Records drawn from a dataset:
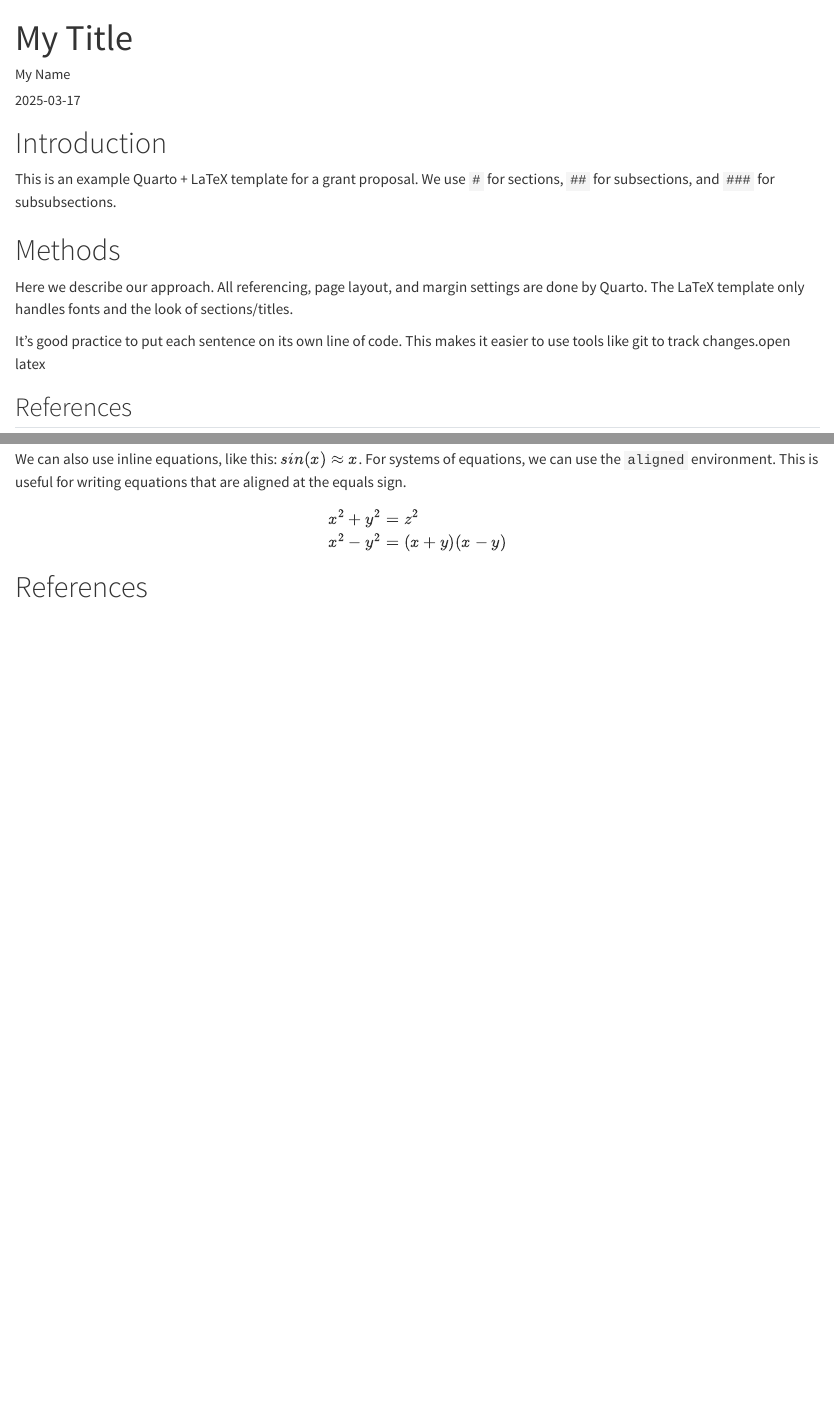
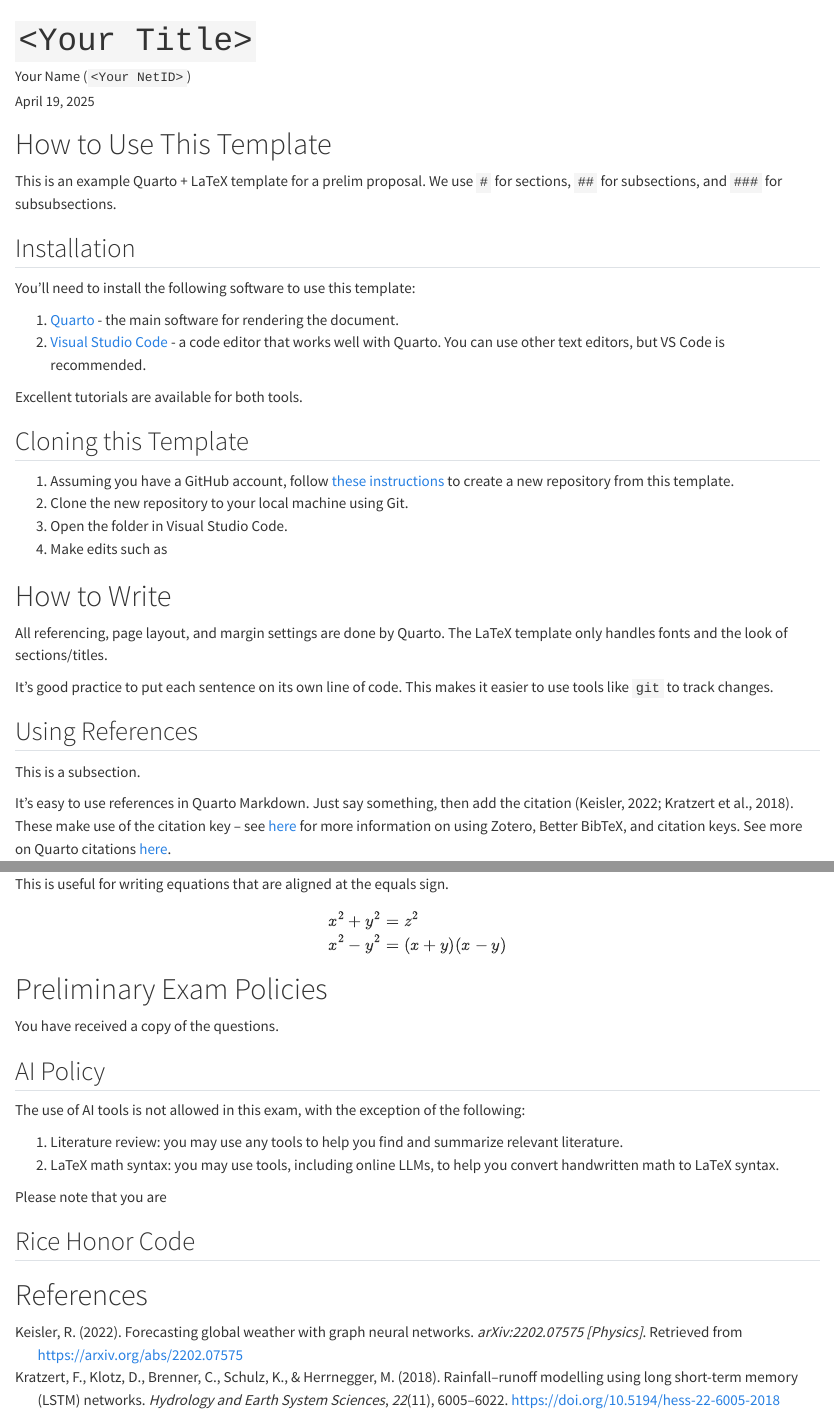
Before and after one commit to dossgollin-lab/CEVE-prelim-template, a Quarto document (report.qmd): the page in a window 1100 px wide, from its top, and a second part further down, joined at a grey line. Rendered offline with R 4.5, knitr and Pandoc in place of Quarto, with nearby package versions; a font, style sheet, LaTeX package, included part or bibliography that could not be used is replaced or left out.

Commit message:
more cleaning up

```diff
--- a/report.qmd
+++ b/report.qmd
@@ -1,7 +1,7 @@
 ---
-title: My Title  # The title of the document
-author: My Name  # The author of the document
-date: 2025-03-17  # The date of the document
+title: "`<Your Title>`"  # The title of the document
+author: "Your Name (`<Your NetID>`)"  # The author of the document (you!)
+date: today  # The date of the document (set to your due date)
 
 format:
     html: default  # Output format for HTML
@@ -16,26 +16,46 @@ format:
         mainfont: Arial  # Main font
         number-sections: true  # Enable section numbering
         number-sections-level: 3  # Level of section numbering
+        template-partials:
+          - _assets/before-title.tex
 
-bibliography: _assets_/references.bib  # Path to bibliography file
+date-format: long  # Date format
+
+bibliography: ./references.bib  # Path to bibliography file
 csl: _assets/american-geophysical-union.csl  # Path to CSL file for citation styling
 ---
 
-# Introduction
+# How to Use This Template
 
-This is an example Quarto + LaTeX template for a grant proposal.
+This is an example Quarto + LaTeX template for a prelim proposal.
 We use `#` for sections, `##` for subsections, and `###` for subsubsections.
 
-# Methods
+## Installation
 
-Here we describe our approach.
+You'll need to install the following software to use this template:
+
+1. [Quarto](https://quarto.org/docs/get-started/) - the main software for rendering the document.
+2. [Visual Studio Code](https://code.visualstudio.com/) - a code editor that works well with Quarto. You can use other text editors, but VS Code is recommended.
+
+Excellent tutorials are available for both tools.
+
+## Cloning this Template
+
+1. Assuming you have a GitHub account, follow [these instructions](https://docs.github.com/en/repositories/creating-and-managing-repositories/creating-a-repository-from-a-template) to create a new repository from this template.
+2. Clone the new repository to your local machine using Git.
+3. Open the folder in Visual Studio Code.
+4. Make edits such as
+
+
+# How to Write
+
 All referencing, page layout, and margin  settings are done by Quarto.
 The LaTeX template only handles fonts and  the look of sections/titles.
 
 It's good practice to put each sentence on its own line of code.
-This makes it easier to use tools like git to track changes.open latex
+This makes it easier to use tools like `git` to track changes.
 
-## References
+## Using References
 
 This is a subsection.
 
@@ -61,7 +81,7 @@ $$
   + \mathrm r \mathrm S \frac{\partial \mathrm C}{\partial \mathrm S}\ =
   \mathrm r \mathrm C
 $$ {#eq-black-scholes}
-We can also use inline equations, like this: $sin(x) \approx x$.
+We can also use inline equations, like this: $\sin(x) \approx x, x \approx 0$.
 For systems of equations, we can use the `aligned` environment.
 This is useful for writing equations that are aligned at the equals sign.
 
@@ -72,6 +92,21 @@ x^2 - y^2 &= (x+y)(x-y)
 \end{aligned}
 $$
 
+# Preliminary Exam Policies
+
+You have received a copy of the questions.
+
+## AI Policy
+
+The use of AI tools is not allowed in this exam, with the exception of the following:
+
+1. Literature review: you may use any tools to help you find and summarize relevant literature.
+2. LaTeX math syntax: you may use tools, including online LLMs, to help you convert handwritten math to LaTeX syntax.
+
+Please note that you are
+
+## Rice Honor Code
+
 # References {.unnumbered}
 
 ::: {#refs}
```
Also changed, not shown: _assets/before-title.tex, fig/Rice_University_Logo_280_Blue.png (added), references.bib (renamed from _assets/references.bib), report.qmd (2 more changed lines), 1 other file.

--

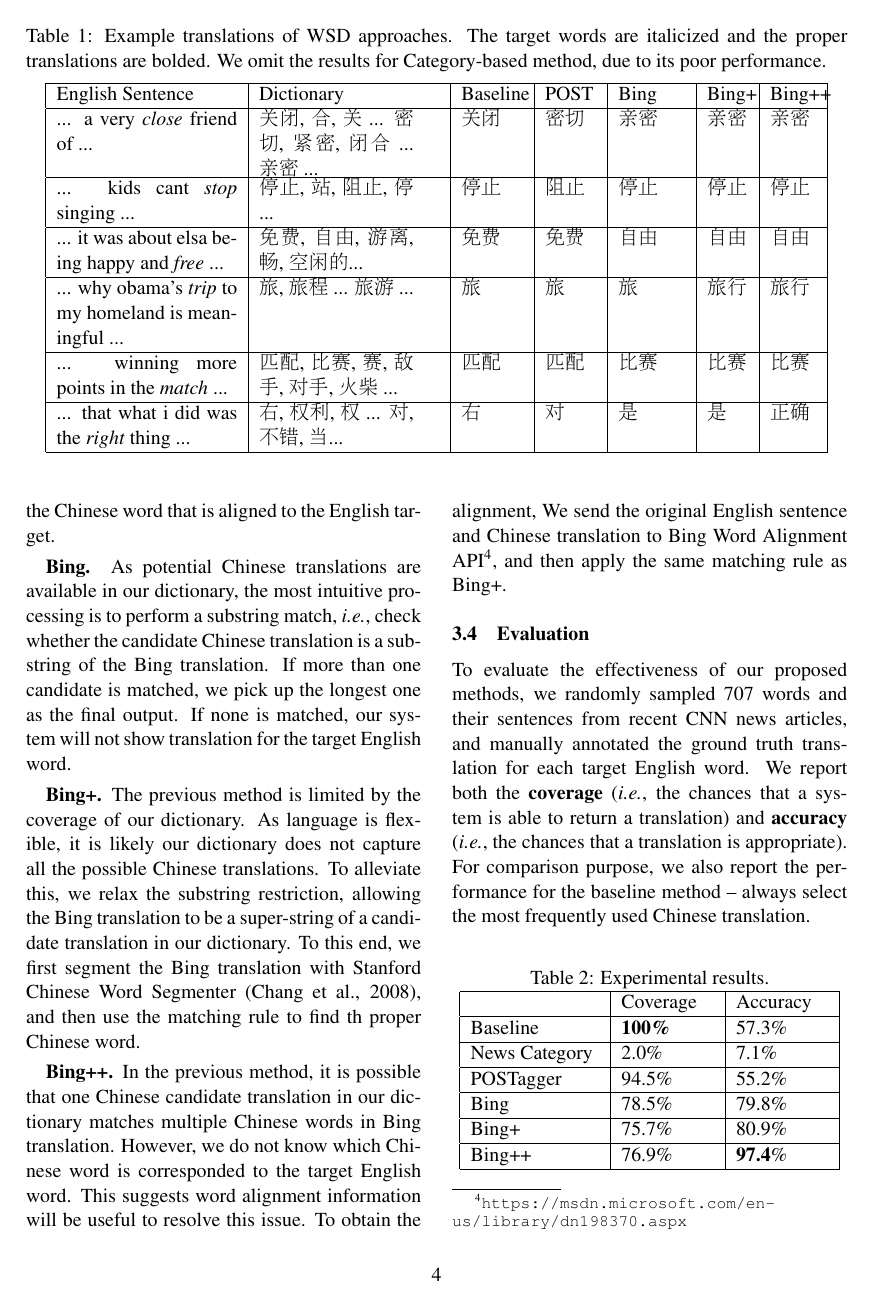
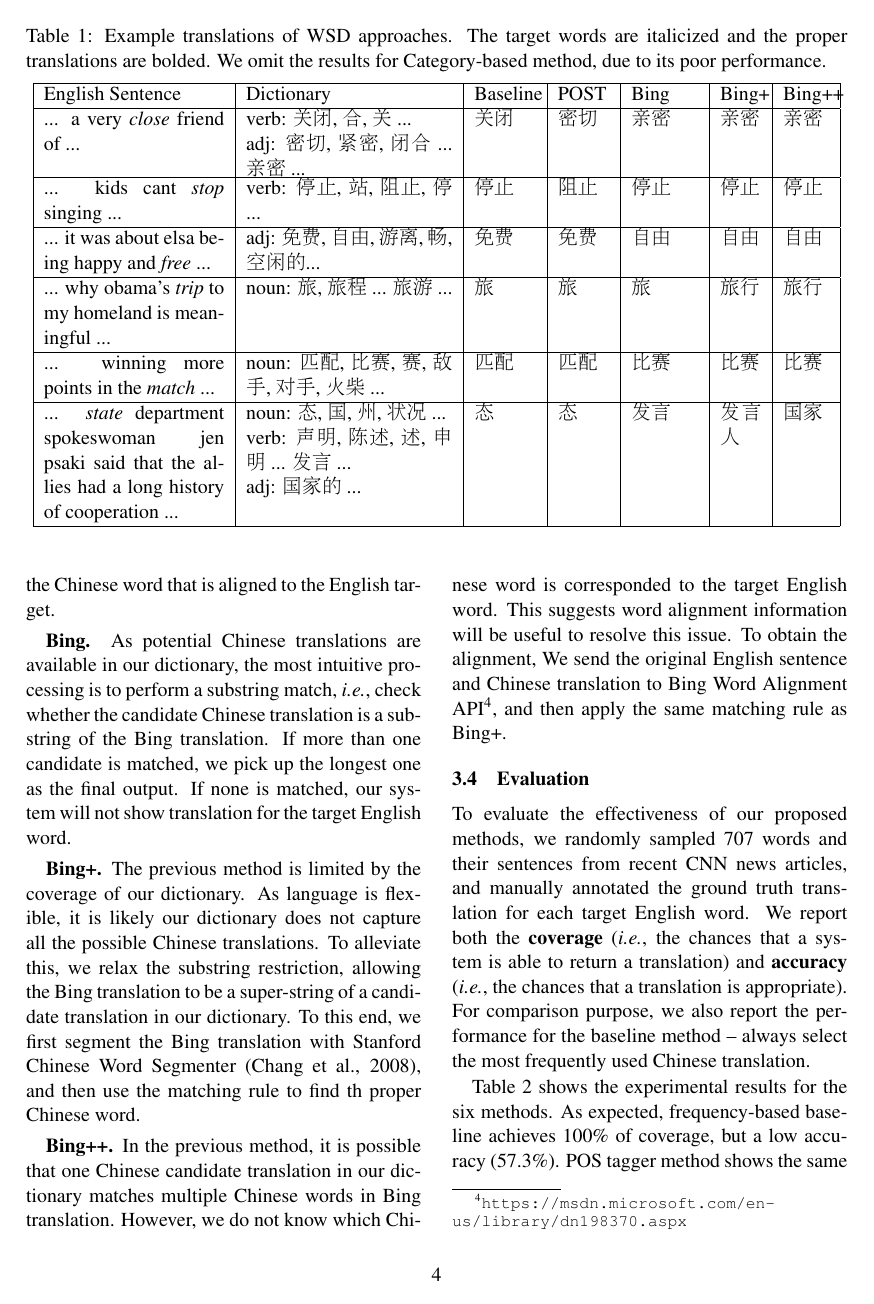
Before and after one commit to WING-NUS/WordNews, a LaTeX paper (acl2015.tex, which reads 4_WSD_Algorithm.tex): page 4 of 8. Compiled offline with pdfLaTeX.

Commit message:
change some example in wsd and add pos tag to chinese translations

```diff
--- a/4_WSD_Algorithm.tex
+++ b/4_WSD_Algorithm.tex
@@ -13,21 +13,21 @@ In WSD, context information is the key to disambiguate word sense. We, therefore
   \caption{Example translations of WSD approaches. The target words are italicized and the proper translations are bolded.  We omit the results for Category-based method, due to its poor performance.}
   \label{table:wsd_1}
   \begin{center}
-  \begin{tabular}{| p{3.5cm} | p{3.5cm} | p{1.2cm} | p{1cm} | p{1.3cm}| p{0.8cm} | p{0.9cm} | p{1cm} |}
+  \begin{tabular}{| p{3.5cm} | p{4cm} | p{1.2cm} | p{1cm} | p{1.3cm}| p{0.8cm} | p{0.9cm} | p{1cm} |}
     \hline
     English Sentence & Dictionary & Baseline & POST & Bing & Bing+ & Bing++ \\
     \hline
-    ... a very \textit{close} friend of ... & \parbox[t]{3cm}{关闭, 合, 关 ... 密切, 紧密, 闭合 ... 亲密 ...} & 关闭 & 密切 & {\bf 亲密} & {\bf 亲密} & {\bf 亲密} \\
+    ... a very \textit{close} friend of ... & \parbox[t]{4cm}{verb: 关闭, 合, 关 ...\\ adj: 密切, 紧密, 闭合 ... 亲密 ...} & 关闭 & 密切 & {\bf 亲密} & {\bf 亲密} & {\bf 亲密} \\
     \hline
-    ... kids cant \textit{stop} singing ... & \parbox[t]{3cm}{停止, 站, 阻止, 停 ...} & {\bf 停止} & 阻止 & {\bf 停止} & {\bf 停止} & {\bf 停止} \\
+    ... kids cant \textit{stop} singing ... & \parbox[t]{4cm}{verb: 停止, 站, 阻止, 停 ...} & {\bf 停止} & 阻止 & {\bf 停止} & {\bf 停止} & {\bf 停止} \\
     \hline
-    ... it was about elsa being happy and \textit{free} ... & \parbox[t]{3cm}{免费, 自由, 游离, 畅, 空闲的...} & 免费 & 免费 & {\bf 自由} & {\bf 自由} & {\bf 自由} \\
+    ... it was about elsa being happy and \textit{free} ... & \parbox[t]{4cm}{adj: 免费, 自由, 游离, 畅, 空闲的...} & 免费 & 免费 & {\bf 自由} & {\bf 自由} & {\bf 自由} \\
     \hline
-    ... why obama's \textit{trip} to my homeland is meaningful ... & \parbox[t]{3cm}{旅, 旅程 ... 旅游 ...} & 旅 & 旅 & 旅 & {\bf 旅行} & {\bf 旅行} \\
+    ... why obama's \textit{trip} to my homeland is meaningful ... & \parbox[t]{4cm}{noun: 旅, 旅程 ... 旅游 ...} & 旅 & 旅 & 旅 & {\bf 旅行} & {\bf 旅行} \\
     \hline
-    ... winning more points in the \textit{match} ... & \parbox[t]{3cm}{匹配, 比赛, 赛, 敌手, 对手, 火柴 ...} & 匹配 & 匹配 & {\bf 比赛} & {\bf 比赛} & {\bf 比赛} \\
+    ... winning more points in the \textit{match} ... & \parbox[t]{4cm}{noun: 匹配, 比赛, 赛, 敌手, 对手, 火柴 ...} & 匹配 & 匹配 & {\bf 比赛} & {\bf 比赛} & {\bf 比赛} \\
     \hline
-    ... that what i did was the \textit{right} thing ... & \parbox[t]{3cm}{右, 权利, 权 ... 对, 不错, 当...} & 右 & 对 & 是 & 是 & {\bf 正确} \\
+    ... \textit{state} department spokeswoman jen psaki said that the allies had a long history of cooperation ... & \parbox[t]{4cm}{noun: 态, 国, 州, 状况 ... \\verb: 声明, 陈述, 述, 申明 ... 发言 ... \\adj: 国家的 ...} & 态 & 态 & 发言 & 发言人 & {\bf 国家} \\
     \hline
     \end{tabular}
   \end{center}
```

---

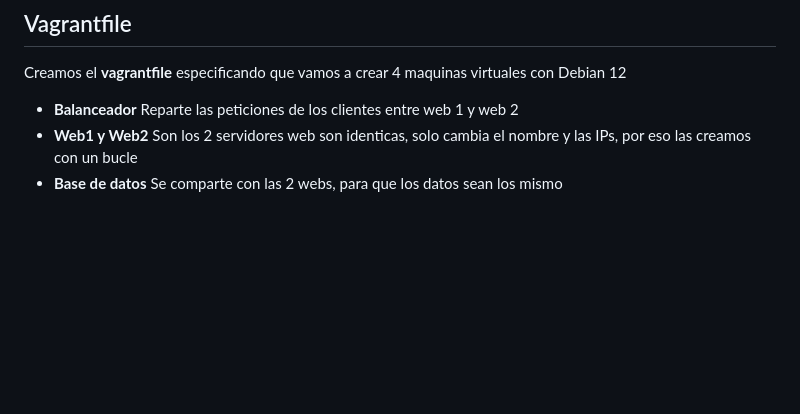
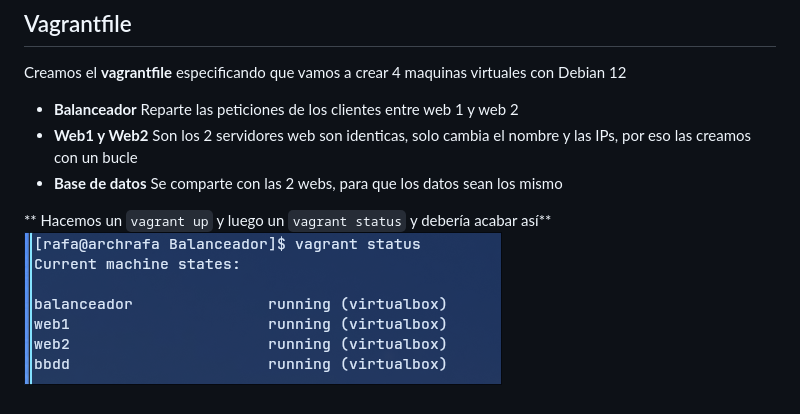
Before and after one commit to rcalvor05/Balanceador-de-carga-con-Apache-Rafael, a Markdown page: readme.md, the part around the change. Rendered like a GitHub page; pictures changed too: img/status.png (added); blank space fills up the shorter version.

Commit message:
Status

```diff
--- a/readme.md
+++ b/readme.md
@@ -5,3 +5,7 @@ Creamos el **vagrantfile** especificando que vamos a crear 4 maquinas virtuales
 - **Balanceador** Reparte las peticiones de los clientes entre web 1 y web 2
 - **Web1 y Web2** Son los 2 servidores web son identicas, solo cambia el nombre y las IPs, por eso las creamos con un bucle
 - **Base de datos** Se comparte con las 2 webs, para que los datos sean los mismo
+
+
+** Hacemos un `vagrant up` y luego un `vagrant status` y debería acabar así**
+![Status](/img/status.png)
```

◆ Problem statement: Tell how many lines of the data contain "with". Nothing but the number belongs in the reply.

◆ Your solution: 4